This blog entry is probably worth many pages of ranting, examining and dissecting the anatomy of a 0-day panic and the resulting fallout. Since this tends to happen more often than some of us care to stomach, I’ll touch on the major points and be liberal in pointing fingers. If you receive the “wag of my finger“, stop being part of the problem and wise up.

I blinked and missed someone disclosing that there was a dreaded 0-day vulnerability in Adobe Flash Player and that it was a big threat. Apparently Symantec noticed that evil Chinese sites were exploiting Flash and the current 9.0.124.0 could be successfully exploited. When pressed for details, Symantec backtracked and said that they were wrong and it appeared to be the same exploit as previously disclosed by Mark Dowd (CVE-2007-0071). Bad Symantec, poor research.

To make matters worse, Symantec then further claimed that even though it was an old issue, the “in-the-wild exploit was effective against stand-alone versions of Flash Player 9.0.124.0” and that not all versions had been patched correctly. Way to save face Ben Greenbaum of Symantec!! Oh wait, today he changed his mind and said that Symantec’s claims were based on erroneous conclusions and that the behavior of Flash on Linux they were observing was indeed intended by Adobe and not proof it was vulnerable. To make matters worse, Symantec researchers downloaded the “latest” Flash and found it “vulnerable”, which lead to their sky-is-falling panic. Shortly after, they realized that they didn’t download all of the security patches and had been exploiting a known vulnerable version of Flash. Oops?

Two rounds of hype-driven 0-day threat warnings, and no real new threat. Whew, hopefully Symantec raised their THREATCON to blood red or whatever is appropriate for such 0-day threats. You do monitor that don’t you?

This fiasco lead many news outlets and vendors to issue warnings about the new 0-day threat. Secunia, SecurityFocus/BID, SecurityTracker, CERT, and FrSIRT all released new warnings and created entries in their respective databases as a result. In the VDB world, this is a royal pain-in-the-ass to deal with. Secunia ‘revoked’ their entry, BID ‘retired’ their entry, SecurityTracker flaged theirs ‘duplicate entry’, FrSIRT ‘revoked’ their entry and CERT still has it listed.

Fortunately for OSVDB, we were a few hours behind the rest and noticed the discrepancies and waited for more information. Unfortunately, the rest of the world, including ALL of the VDBs and news outlets listed above (and others) failed miserably in using common sense and a government funded resource to better prevent this kind of problem. As of this posting, Secunia, BID, SecurityTracker, FrSIRT, CERT, Dancho, ComputerWorld and eWeek still don’t link to the CVE ID for the vulnerability.
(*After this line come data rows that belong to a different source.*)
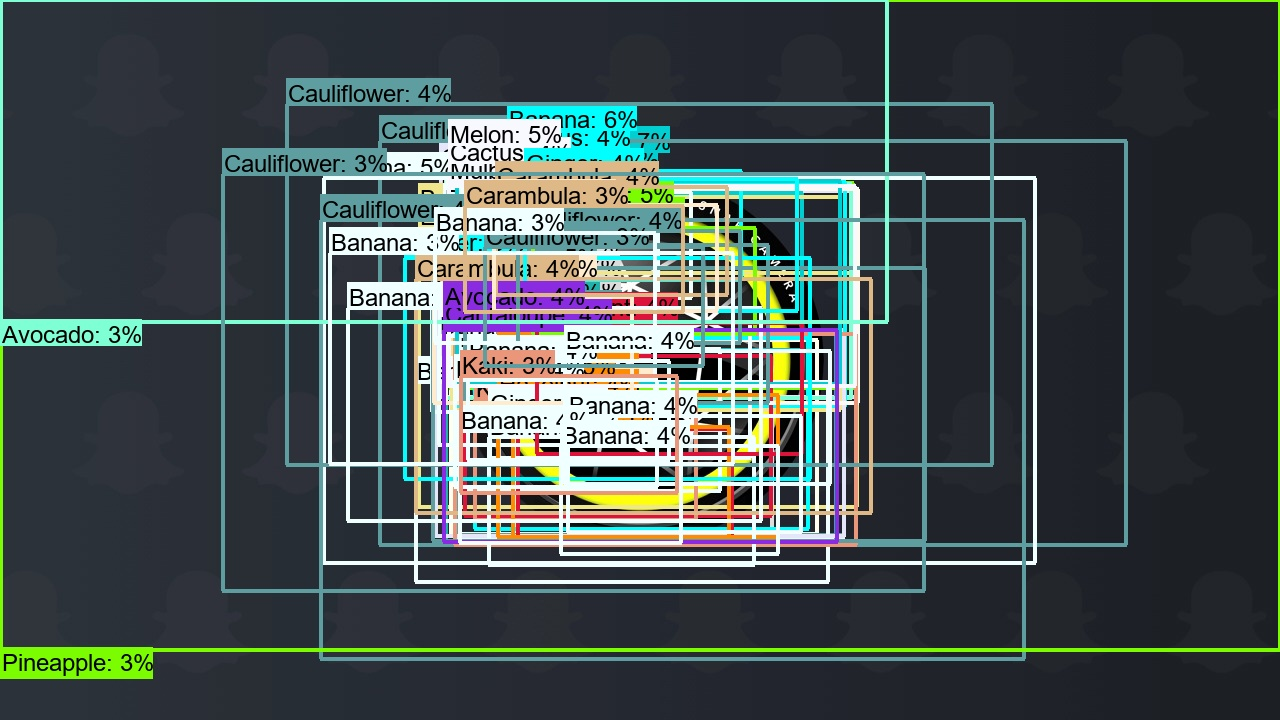
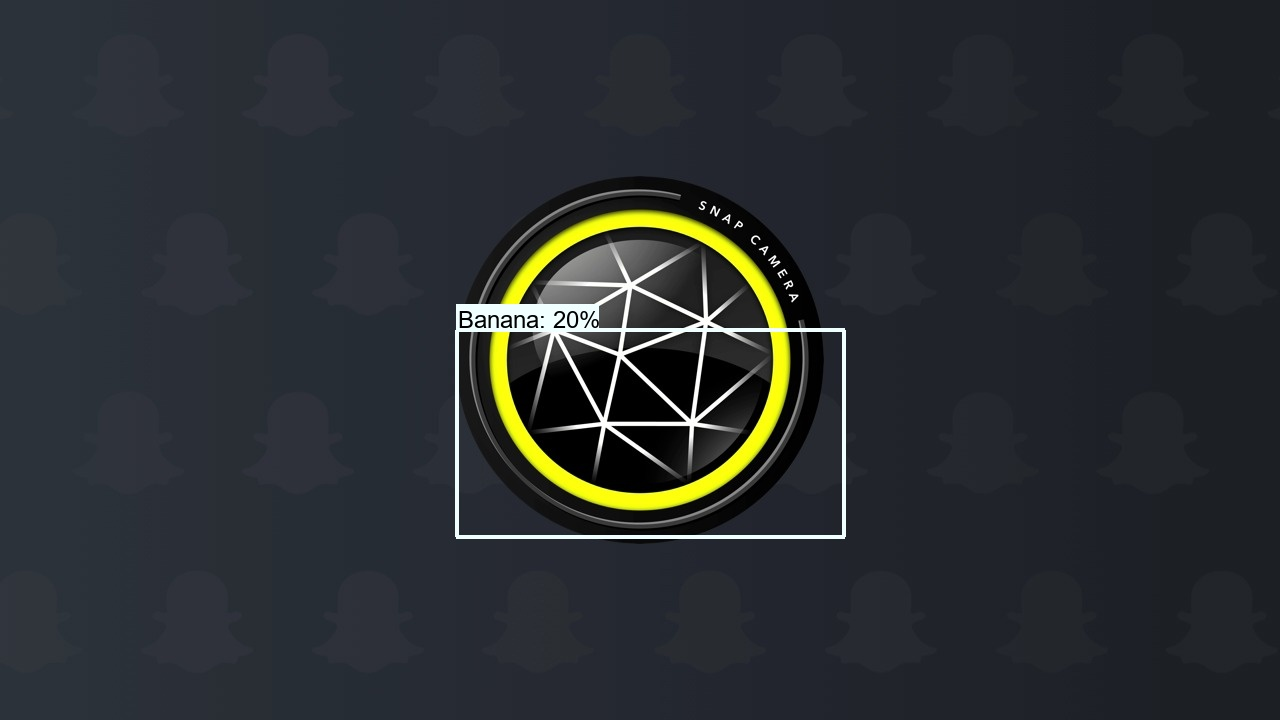
is this committed?

Changed region(s): [[0.0, 0.0, 1.0, 0.825], [0.0, 0.8861, 1.0, 0.9472], [0.0, 0.0, 0.0312, 0.0306]]

diff --git a/Frontend/src/pages/index.js b/Frontend/src/pages/index.js
@@ -5,6 +5,7 @@ import axios from "axios"
 import { Button, Drawer, Placeholder, FlexboxGrid } from 'rsuite';
 //import { Grid, Row, Col } from 'rsuite';
 import { Grid, Card } from '@material-ui/core'
+import Paper from '@material-ui/core/Paper';
 
 import InfoCard from "../components/InfoCard.js"
 import Leaves from "../leaves.json"
@@ -50,25 +51,22 @@ export default function HomePage() {
   }
 
   return(
-    <Grid container spacing={3} >
-      <Grid item xs container direction="column">
-        <Grid item>
-          <Card>
-            <Webcam
-              audio={false}
-              ref={webcamRef}
-              screenshotFormat="image/jpeg"
-              style={{minWidth: "50vw", paddingTop: "5vh", borderRadius: 25 }}
-            />
-          </Card>
-        </Grid>
-        <Grid item>
-          <Button style={{padding: 30}} onClick={capture}>Take Picture</Button>
-        </Grid>
+    <Grid container alignItems="center">
+      <Grid item xs container direction="row" justify="space-around">
+        <Card style={{maxWidth: "50vw", minHeight: "100vh"}}>
+          <Webcam
+            audio={false}
+            ref={webcamRef}
+            screenshotFormat="image/jpeg"
+          />
+          <Grid item>
+            <Button style={{padding: 30}} onClick={capture}>Take Picture</Button>
+          </Grid>
+        </Card>
       </Grid>
-      <Grid item>
-        <Card>
-          <InfoCard description={description}/>
+      <Grid item xs>
+        <Card style={{maxWidth: "50vw",  minHeight: "100vh", borderRadius: 25 }}>
+          <InfoCard description={description} />
         </Card>
       </Grid>
     </Grid>

diff --git a/Frontend/src/components/InfoCard.js b/Frontend/src/components/InfoCard.js
@@ -28,7 +28,7 @@ export default function InfoCard(props){
     return (
       <>
         <h1 style={{color: "#4CAF50"}}> {description.name} </h1>
-        <img src={description.image} minWidth="5vw" minHeight="5vh"></img>
+        <img src={description.image} style={{maxWidth: "30vw", maxHeight: "30vh"}}></img>
         <div style={{justifyContent: "center"}}/>
         <p>{description.description}</p>
         <p>{description.medicinal_properties}</p>
@@ -38,13 +38,10 @@ export default function InfoCard(props){
 
   return(
     <>
-    <div>
       {description
         ? <LeafDesc/>
         : <PlaceholderPara/>
       }
-    </div>
-      
     </>
   )
 }

diff --git a/Backend/app.py b/Backend/app.py
@@ -17,6 +17,11 @@ from object_detection.utils import ops as utils_ops
 from object_detection.utils import label_map_util
 from object_detection.utils import visualization_utils as vis_util
 
+def getJSON(label):
+  with open('example.json') as json_file:
+    data = json.load(json_file)
+    return "p"
+
 def loadAsNumpy(image):
   message_bytes = base64.b64decode(bytes(image, 'utf-8') + b'===')
   nparr = np.fromstring(message_bytes, np.uint8)
@@ -77,8 +82,19 @@ def get_num_classes(pbtxt_fname):
     category_index = label_map_util.create_category_index(categories)
     return len(category_index.keys())
 
+def lookup(label):
+  for p in data["weather"]:
+      if (label == p["name"]):
+        return p
+
+
+
+
 pb_fname = os.path.abspath("C:/Users/CalvinDong/source/repos/Deep Learning Project/Backend/custom/frozen_inference_graph.pb")
 assert os.path.isfile(pb_fname), '`{}` not exist'.format(pb_fname)
+
+with open('example.json') as json_file:
+    data = json.load(json_file)
 
 PATH_TO_MODEL = 'custom/saved_model'
 PATH_TO_LABELS = 'label_map.pbtxt'
@@ -97,8 +113,7 @@ with detection_graph.as_default():
 
 model = tf.compat.v1.saved_model.load_v2(PATH_TO_MODEL)
 label_map = label_map_util.load_labelmap(PATH_TO_LABELS)
-categories = label_map_util.convert_label_map_to_categories(
-  label_map, max_num_classes=num_classes, use_display_name=True)
+categories = label_map_util.convert_label_map_to_categories(label_map, max_num_classes=num_classes, use_display_name=True)
 category_index = label_map_util.create_category_index(categories)
 
 # configuration
@@ -110,9 +125,6 @@ app.config.from_object(__name__)
 #new_model = tf.keras.models.load_model('saved_model2/my_model2')
 #model = tf.saved_model.load(PATH_TO_MODEL)
 print("going to load")
-#detect_fn = model.signatures['serving_default']
-#category_index = label_map_util.create_category_index_from_labelmap(PATH_TO_LABELS,use_display_name=True)
-print("test this \n")
 
 # enable CORS
 CORS(app, resources={r"/*": {"origins": "*"}})
@@ -130,7 +142,9 @@ def postThis():
     #thing = predictImage(new_model, dictData["dta"][23:])
     image_np = loadAsNumpy(dictData["dta"][23:])
     output_dict = run_inference_for_single_image(image_np, detection_graph)
-    print(output_dict['detection_scores'])
+    output_dict['detection_boxes'] = output_dict['detection_boxes'][:][[0]]
+    output_dict['detection_classes'] = output_dict['detection_classes'][:][[0]]
+    output_dict['detection_scores'] = output_dict['detection_scores'][:][[0]]
 
     vis_util.visualize_boxes_and_labels_on_image_array(
         image_np,
@@ -143,11 +157,14 @@ def postThis():
         min_score_thresh=.01,
         agnostic_mode=False)
 
+    prediction = category_index[output_dict['detection_classes'][0]]
+    print(prediction["name"])
+    look = lookup(prediction["name"])
+    print(look)
     filename = 'savedImage(Obj).jpg'
     img = cv2.cvtColor(image_np, cv2.COLOR_RGB2BGR)
     cv2.imwrite(filename, img)
-    #thing2 = detectObject(model, dictData["dta"][23:], tf, vis_util, category_index, detection_graph)
-    return jsonify("thing")
+    return jsonify(look)
 
 if __name__ == '__main__':
     app.run()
Only Adobe’s updated blog entry actually references CVE-2007-0071 (but doesn’t link to it). Secunia links to a previous ID that has seven CVEs associated with it. The original CVE was assigned 2007-01-04 and published around 2008-04-08, a month and a half prior to this mess.

VDBs, shame on you for adding to the confusion. Symantec, shame on you for crying 0-day when your own engineers screwed up badly. Shame on everyone for not clearing it up fully by linking to the correct CVE entry or their own previous entries.

Before any of you receiving a “wave of the finger” bitch, consider the real world impact of your actions. In this case, only 12 MILLION people ended up seeing a vague warning when they loaded their favorite game. Blizzard included the correct fix information which was the same as a month or more before, but the sudden ‘security alert’ (that is extremely rare) only prompted their customers to wonder, possibly panic and definitely kill some demons as a result.